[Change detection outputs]
◇ ◇ ◇ ◇
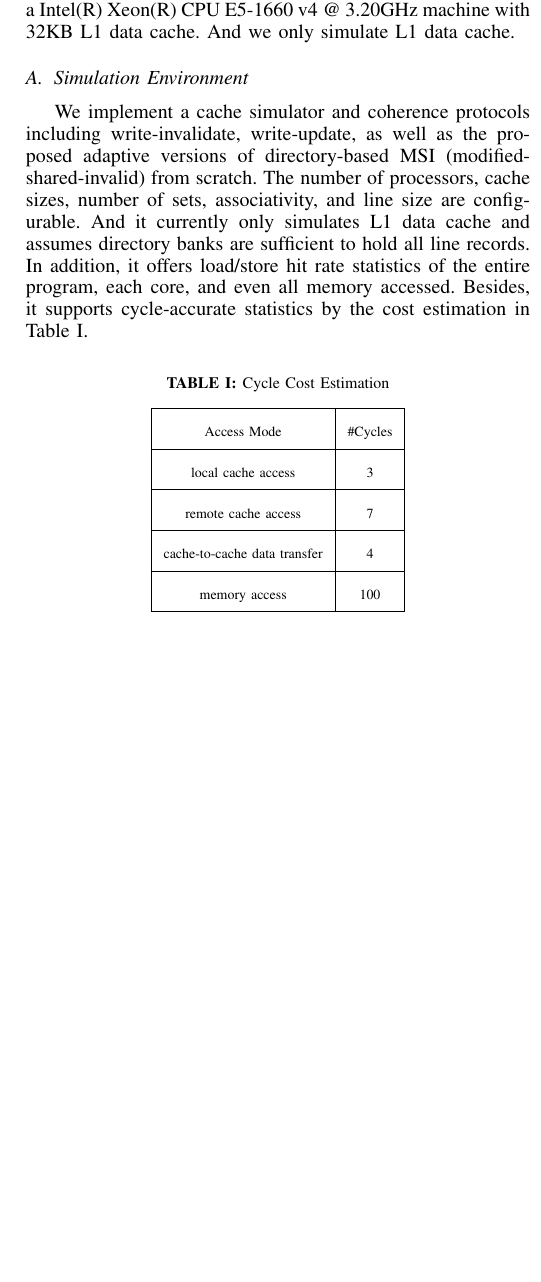
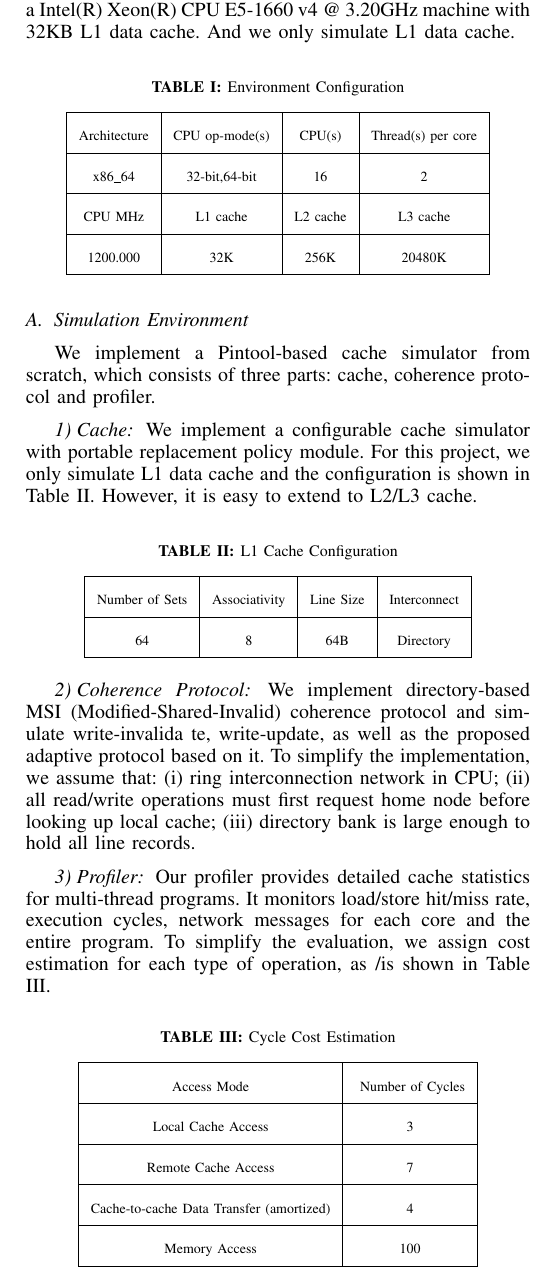
Before and after one commit to lihao98722/15740-Computer-Architecture-Final-Project, a LaTeX paper (report/main.tex): part of one column of page 5 of 7, cut so that both start at the same text, the shorter picture padded with empty space. Compiled offline with pdfLaTeX.

Commit message:
updated Simulation Environmen part of report.

```diff
--- a/report/main.tex
+++ b/report/main.tex
@@ -277,8 +277,52 @@ Note that when producer speculatively forwards data to qualified consumers, the
 \section{Adaptive Protocol Evaluation}
 In this section, we evaluate the performance of the proposed adaptive protocol on various applications. It is done on a Intel(R) Xeon(R) CPU E5-1660 v4 @ 3.20GHz machine with 32KB L1 data cache. And we only simulate L1 data cache.
 
+\begin{table}[!h]
+\renewcommand{\arraystretch}{2.5}
+\caption{Environment  Configuration}
+\label{envir_config}
+\centering
+\begin{tabular}{|c|c|c|c|}
+\hline
+Architecture & CPU op-mode(s) & CPU(s) & Thread(s) per core \\
+\hline
+x86\_64 & 32-bit,64-bit & 16 & 2 \\
+\hline
+CPU MHz & L1 cache & L2 cache & L3 cache \\
+\hline
+1200.000 & 32K & 256K & 20480K \\
+\hline
+\end{tabular}
+\end{table}
+\FloatBarrier
+
 \subsection{Simulation Environment}
-We implement a cache simulator and coherence protocols including write-invalidate, write-update, as well as the proposed adaptive versions of directory-based MSI (modified-shared-invalid) from scratch. The number of processors, cache sizes, number of sets, associativity, and line size are configurable. And it currently only simulates L1 data cache and assumes directory banks are sufficient to hold all line records. In addition, it offers load/store hit rate statistics of the entire program, each core, and even all memory accessed. Besides, it supports cycle-accurate statistics by the cost estimation in Table \ref{cost_estimation}.
+We implement a Pintool-based cache simulator from scratch, which consists of three parts: cache, coherence protocol and profiler.
+\subsubsection{Cache}
+We implement a configurable cache simulator with portable replacement policy module. For this project, we only simulate L1 data cache and the configuration is shown in Table \ref{l1_cache_config}. However, it is easy to extend to L2/L3 cache.
+
+\begin{table}[!h]
+\renewcommand{\arraystretch}{2.5}
+\caption{L1 Cache Configuration}
+\label{l1_cache_config}
+\centering
+\begin{tabular}{|c|c|c|c|}
+\hline
+Number of Sets & Associativity & Line Size & Interconnect \\
+\hline
+64 & 8 & 64B & Directory \\
+\hline
+\end{tabular}
+\end{table}
+\FloatBarrier
+
+\subsubsection{Coherence Protocol}
+We implement directory-based MSI (Modified-Shared-Invalid) coherence protocol and simulate write-invalida
+te, write-update, as well as the proposed adaptive protocol based on it. To simplify the implementation, we assume that: (i) ring interconnection network in CPU; (ii) all read/write operations must first request home node before looking up local cache; (iii) directory bank is large enough to hold all line records.
+
+\subsubsection{Profiler}
+Our profiler provides detailed cache statistics for multi-thread programs. It monitors load/store hit/miss rate, execution cycles, network messages for each core and the entire program. To simplify the evaluation, we assign cost estimation for each type of operation, as
+/is shown in Table \ref{cost_estimation}.
 
 \begin{table}[!h]
 \renewcommand{\arraystretch}{2.5}
@@ -287,15 +331,15 @@ We implement a cache simulator and coherence protocols including write-invalidat
 \centering
 \begin{tabular}{|c|c|}
 \hline
-Access Mode & \#Cycles\\
+Access Mode & \ Number of Cycles\\
 \hline
-local cache access & 3\\
+Local Cache Access & 3\\
 \hline
-remote cache access & 7\\
+Remote Cache Access & 7\\
 \hline
-cache-to-cache data transfer & 4\\
+Cache-to-cache Data Transfer (amortized) & 4\\
 \hline
-memory access & 100\\
+Memory Access & 100\\
 \hline
 \end{tabular}
 \end{table}
@@ -331,7 +375,7 @@ Radix & 256k (262,144) keys and a radix of 1024\\
 
 \textbf{Single} is the representative application described in Section 3, in which there is a producer thread that keeps writing to a shared memory location while there are multiple consumers reading from it. It establishes strong single-producer-multiple-consumer sharing patterns. As a result, it achieves more than 20\% speedup over write-invalidate protocol with less than 5\% more network message and the cache hit rates increase by around 3\%. In addition, the extra average network message per load operation needed for the proposed adaptive protocol is neglectable which means the improvement comes with very little overhead.
 
-\textbf{Fmm} is the
+\textbf{Fmm} is from the SPLASH-2 benchmark suite \cite{splash}. It implements
 
 \textbf{Barnes} is from the SPLASH-2 benchmark suite \cite{splash}. It implements the Barnes-Hut method to simulate the interaction of a system of bodies, as known as N-body problem \cite{nbody}. It can be stated as \textit{Given the quasi-steady orbital properties (instantaneous position, velocity and time) of a group of celestial bodies, predict their interactive forces; and consequently, predict their true orbital motions for all future times. \cite{nbody_wiki}} Note that the SPLASH-2 implementation allows for multiple particles to be stored in each leaf cell of the space partition and exhibit a stable producer-consumer sharing pattern \cite{barnes}. As a result, the proposed adaptive protocol has similar performance with base protocol. But if we pin cache lines in cache, it achieves about 15\% speedup, higher cache hit rates with less than 3\% more network traffic.
 
```
Also changed, not shown: report/main.pdf.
◇ ◇ ◇ ◇
[Task] In the copy, include all records verbatim but no images.

[Output below]
Before and after one commit to lihao98722/15740-Computer-Architecture-Final-Project, a LaTeX paper (report/main.tex): part of one column of page 5 of 7, cut so that both start at the same text, the shorter picture padded with empty space. Compiled offline with pdfLaTeX.

Commit message:
updated Simulation Environmen part of report.

```diff
--- a/report/main.tex
+++ b/report/main.tex
@@ -277,8 +277,52 @@ Note that when producer speculatively forwards data to qualified consumers, the
 \section{Adaptive Protocol Evaluation}
 In this section, we evaluate the performance of the proposed adaptive protocol on various applications. It is done on a Intel(R) Xeon(R) CPU E5-1660 v4 @ 3.20GHz machine with 32KB L1 data cache. And we only simulate L1 data cache.
 
+\begin{table}[!h]
+\renewcommand{\arraystretch}{2.5}
+\caption{Environment  Configuration}
+\label{envir_config}
+\centering
+\begin{tabular}{|c|c|c|c|}
+\hline
+Architecture & CPU op-mode(s) & CPU(s) & Thread(s) per core \\
+\hline
+x86\_64 & 32-bit,64-bit & 16 & 2 \\
+\hline
+CPU MHz & L1 cache & L2 cache & L3 cache \\
+\hline
+1200.000 & 32K & 256K & 20480K \\
+\hline
+\end{tabular}
+\end{table}
+\FloatBarrier
+
 \subsection{Simulation Environment}
-We implement a cache simulator and coherence protocols including write-invalidate, write-update, as well as the proposed adaptive versions of directory-based MSI (modified-shared-invalid) from scratch. The number of processors, cache sizes, number of sets, associativity, and line size are configurable. And it currently only simulates L1 data cache and assumes directory banks are sufficient to hold all line records. In addition, it offers load/store hit rate statistics of the entire program, each core, and even all memory accessed. Besides, it supports cycle-accurate statistics by the cost estimation in Table \ref{cost_estimation}.
+We implement a Pintool-based cache simulator from scratch, which consists of three parts: cache, coherence protocol and profiler.
+\subsubsection{Cache}
+We implement a configurable cache simulator with portable replacement policy module. For this project, we only simulate L1 data cache and the configuration is shown in Table \ref{l1_cache_config}. However, it is easy to extend to L2/L3 cache.
+
+\begin{table}[!h]
+\renewcommand{\arraystretch}{2.5}
+\caption{L1 Cache Configuration}
+\label{l1_cache_config}
+\centering
+\begin{tabular}{|c|c|c|c|}
+\hline
+Number of Sets & Associativity & Line Size & Interconnect \\
+\hline
+64 & 8 & 64B & Directory \\
+\hline
+\end{tabular}
+\end{table}
+\FloatBarrier
+
+\subsubsection{Coherence Protocol}
+We implement directory-based MSI (Modified-Shared-Invalid) coherence protocol and simulate write-invalida
+te, write-update, as well as the proposed adaptive protocol based on it. To simplify the implementation, we assume that: (i) ring interconnection network in CPU; (ii) all read/write operations must first request home node before looking up local cache; (iii) directory bank is large enough to hold all line records.
+
+\subsubsection{Profiler}
+Our profiler provides detailed cache statistics for multi-thread programs. It monitors load/store hit/miss rate, execution cycles, network messages for each core and the entire program. To simplify the evaluation, we assign cost estimation for each type of operation, as
+/is shown in Table \ref{cost_estimation}.
 
 \begin{table}[!h]
 \renewcommand{\arraystretch}{2.5}
@@ -287,15 +331,15 @@ We implement a cache simulator and coherence protocols including write-invalidat
 \centering
 \begin{tabular}{|c|c|}
 \hline
-Access Mode & \#Cycles\\
+Access Mode & \ Number of Cycles\\
 \hline
-local cache access & 3\\
+Local Cache Access & 3\\
 \hline
-remote cache access & 7\\
+Remote Cache Access & 7\\
 \hline
-cache-to-cache data transfer & 4\\
+Cache-to-cache Data Transfer (amortized) & 4\\
 \hline
-memory access & 100\\
+Memory Access & 100\\
 \hline
 \end{tabular}
 \end{table}
@@ -331,7 +375,7 @@ Radix & 256k (262,144) keys and a radix of 1024\\
 
 \textbf{Single} is the representative application described in Section 3, in which there is a producer thread that keeps writing to a shared memory location while there are multiple consumers reading from it. It establishes strong single-producer-multiple-consumer sharing patterns. As a result, it achieves more than 20\% speedup over write-invalidate protocol with less than 5\% more network message and the cache hit rates increase by around 3\%. In addition, the extra average network message per load operation needed for the proposed adaptive protocol is neglectable which means the improvement comes with very little overhead.
 
-\textbf{Fmm} is the
+\textbf{Fmm} is from the SPLASH-2 benchmark suite \cite{splash}. It implements
 
 \textbf{Barnes} is from the SPLASH-2 benchmark suite \cite{splash}. It implements the Barnes-Hut method to simulate the interaction of a system of bodies, as known as N-body problem \cite{nbody}. It can be stated as \textit{Given the quasi-steady orbital properties (instantaneous position, velocity and time) of a group of celestial bodies, predict their interactive forces; and consequently, predict their true orbital motions for all future times. \cite{nbody_wiki}} Note that the SPLASH-2 implementation allows for multiple particles to be stored in each leaf cell of the space partition and exhibit a stable producer-consumer sharing pattern \cite{barnes}. As a result, the proposed adaptive protocol has similar performance with base protocol. But if we pin cache lines in cache, it achieves about 15\% speedup, higher cache hit rates with less than 3\% more network traffic.
 
```
Also changed, not shown: report/main.pdf.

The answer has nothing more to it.